Multivalency is one of Nature’s governing principles for achieving strong and selective biomolecular recognition. Many biological processes rely on the cooperative effects associated with the occurrence of multivalent interactions. Consequently, there is an enormous interest in the development of chemical multivalent systems that display similar features for innovative applications in fields as various as diagnostics, drug discovery, materials science and nanotechnology.

The central theme of multivalency is used to connect partners from academia and industry with a common interest in understanding how multivalency works, but for very different scopes and using very different approaches. This network is thus perfectly positioned to train the next generation of European researchers in all multidisciplinary aspects related to multivalency. A broad training programme has been developed that comprises top-level individual research projects, both general and specific network-wide dedicated courses, secondments, personalized scientific training and a broad package of complementary skill training. The industrial partners Philips and mivenion GmbH contribute in the form of training, supervision, technical contributions, and perspectives on the commercialisation of multivalent systems.

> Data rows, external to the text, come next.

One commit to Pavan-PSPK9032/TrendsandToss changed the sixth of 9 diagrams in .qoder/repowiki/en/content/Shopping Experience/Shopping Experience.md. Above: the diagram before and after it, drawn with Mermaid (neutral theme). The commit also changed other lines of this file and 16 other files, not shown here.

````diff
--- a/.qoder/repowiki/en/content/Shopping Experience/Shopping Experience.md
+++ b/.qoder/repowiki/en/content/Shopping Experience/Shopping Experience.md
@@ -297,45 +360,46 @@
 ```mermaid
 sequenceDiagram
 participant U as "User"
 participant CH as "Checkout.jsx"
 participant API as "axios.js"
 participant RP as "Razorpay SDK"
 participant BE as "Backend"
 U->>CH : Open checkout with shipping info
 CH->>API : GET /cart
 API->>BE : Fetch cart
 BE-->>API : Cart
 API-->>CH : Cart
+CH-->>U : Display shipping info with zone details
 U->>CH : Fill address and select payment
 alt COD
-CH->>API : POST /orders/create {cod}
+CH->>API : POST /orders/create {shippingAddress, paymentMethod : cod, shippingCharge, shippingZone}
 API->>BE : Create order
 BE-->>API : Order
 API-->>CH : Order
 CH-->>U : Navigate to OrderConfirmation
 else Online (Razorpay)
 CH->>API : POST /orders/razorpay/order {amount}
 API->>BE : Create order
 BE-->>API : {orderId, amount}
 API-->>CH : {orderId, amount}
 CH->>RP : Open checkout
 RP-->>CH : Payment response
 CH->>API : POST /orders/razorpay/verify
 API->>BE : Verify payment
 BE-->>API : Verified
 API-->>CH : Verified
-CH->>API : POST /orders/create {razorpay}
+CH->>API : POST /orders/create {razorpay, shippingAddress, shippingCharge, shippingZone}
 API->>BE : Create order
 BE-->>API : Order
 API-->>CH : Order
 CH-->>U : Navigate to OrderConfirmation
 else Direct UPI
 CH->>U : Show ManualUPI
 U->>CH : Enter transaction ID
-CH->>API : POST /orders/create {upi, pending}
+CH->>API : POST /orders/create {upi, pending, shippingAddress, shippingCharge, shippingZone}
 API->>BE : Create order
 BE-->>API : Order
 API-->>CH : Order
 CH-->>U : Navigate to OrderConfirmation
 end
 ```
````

The research programme is articulated in three work packages each of which dealing with a different application area of multivalent systems. Each work package is composed of a series of individual projects with specific objectives.

Work package 1: Fundamental understanding of cooperativity in multivalent systems 1. Understanding the origins of strong multivalent cooperativity (Oxford) 2. Cooperativity assessment in chemical systems through high throughput titration technology (Cambridge)

Work package 2: Multivalent systems for bio-applications 1. Self-assembled multivalent nanoparticles for biosensing (Eindhoven) 2. Starlike vs. hyperbranched and dendritic architectures to target inflammation (Berlin) 3. Cellular uptake of multivalent dye conjugates based on polyglycerol (Berlin)

Work package 3: Multivalent systems for nanotechnology and materials applications 1. A modular sensing system based on gold nanoparticles (Padova) 2. Multivalent surface gradients (Twente) 3. Self-assembly guided by light and magnetic field (Münster) 4. Confinement and reactivity of small molecules on nanoparticles (Padova)

Dipartimento di Scienze Chimiche   -   via Marzolo, 1   -   35131 Padova